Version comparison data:
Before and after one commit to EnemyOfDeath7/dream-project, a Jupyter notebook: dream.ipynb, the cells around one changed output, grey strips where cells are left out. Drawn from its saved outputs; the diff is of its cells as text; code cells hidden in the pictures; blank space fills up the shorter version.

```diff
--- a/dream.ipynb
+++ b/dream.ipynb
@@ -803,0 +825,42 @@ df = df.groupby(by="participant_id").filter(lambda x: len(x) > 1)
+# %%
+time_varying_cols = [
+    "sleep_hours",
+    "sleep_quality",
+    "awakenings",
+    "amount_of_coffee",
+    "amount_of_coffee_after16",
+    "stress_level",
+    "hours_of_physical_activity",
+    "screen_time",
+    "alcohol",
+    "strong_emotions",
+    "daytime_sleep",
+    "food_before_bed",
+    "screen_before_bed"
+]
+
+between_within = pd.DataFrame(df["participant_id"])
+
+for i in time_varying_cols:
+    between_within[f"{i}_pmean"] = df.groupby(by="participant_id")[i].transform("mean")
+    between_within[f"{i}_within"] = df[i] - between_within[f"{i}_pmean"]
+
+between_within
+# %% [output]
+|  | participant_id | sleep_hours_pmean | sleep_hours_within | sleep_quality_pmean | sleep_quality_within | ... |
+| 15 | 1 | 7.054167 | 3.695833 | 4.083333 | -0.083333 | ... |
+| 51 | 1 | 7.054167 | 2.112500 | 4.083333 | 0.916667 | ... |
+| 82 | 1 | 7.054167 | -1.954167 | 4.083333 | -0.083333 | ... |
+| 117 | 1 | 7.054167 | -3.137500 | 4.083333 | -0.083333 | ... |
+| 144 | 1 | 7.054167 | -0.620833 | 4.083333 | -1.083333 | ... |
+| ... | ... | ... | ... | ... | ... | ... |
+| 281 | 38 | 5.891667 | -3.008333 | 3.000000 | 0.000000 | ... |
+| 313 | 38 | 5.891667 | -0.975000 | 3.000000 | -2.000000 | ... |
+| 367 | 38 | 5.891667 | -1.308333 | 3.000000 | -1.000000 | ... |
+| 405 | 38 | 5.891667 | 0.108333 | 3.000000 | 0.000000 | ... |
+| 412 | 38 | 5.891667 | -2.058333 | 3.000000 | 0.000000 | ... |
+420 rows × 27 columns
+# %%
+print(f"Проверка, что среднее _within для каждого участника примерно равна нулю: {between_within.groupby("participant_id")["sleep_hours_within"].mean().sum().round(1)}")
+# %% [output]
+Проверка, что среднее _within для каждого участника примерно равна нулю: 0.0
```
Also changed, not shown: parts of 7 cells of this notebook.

YOUR GOAL — Every line in the data that holds the string "ipynb" should be copied.

SOLUTION TO THIS TASK —
Before and after one commit to EnemyOfDeath7/dream-project, a Jupyter notebook: dream.ipynb, the cells around one changed output, grey strips where cells are left out. Drawn from its saved outputs; the diff is of its cells as text; code cells hidden in the pictures; blank space fills up the shorter version.
--- a/dream.ipynb
+++ b/dream.ipynb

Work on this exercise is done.